The insulation resistance (IR) test (also commonly known as a Megger) is a spot insulation test which uses an applied DC voltage (typically either 250Vdc, 500Vdc or 1,000Vdc for low voltage equipment <600V and 2,500Vdc and 5,000Vdc for high voltage equipment) to measure insulation resistance in either kΩ, MΩ or GΩ. The measured resistance is intended to indicate the condition of the insulation or dielectric between two conductive parts, where the higher the resistance, the better the condition of the insulation. Ideally, the insulation resistance would be infinite, but as no insulators are perfect, leakage currents through the dielectric will ensure that a finite (though high) resistance value is measured.

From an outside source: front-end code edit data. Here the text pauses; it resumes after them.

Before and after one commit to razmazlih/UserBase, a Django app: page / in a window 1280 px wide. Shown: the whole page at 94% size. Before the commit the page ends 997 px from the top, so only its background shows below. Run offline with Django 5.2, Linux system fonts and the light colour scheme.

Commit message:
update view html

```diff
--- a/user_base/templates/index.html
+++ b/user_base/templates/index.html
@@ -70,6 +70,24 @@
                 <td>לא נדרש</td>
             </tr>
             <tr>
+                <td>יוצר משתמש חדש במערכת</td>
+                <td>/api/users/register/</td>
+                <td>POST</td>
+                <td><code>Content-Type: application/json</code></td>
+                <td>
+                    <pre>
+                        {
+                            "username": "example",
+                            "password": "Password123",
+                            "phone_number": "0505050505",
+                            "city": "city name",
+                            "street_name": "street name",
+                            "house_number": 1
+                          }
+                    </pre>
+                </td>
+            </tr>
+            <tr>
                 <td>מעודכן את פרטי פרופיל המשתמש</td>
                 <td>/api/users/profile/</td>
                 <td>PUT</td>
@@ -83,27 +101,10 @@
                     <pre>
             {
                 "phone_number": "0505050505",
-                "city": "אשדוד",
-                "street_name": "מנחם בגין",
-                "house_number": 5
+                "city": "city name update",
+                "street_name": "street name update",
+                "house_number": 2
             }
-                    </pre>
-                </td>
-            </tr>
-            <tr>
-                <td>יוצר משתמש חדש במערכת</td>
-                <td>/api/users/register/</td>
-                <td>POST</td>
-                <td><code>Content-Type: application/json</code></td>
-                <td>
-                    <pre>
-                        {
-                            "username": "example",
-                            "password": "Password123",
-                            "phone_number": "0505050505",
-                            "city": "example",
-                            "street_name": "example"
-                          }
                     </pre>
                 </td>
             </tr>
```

Because IR testers are portable, the IR test is often used in the field as the final check of equipment insulation and also to confirm the reliability of the circuit and that there are no leakage currents from unintended faults in the wiring (e.g. a shorted connection would be obvious from the test results).
One of the advantages of the IR test is its non-destructive nature. DC voltages do not cause harmful and/or cumulative effects on insulation materials and provided the voltage is below the breakdown voltage of the insulation, does not deteriorate the insulation. IR test voltages are all well within the safe test voltage for most (if not all) insulation materials.
To know life of your electricalcables
To know the cable insulation status
• The minimum values for IR tests vary depending on the type of equipment and the nominal voltage.
• They also vary according to international standards.
• Some standards will define the minimum IR test values for the general electrical installations.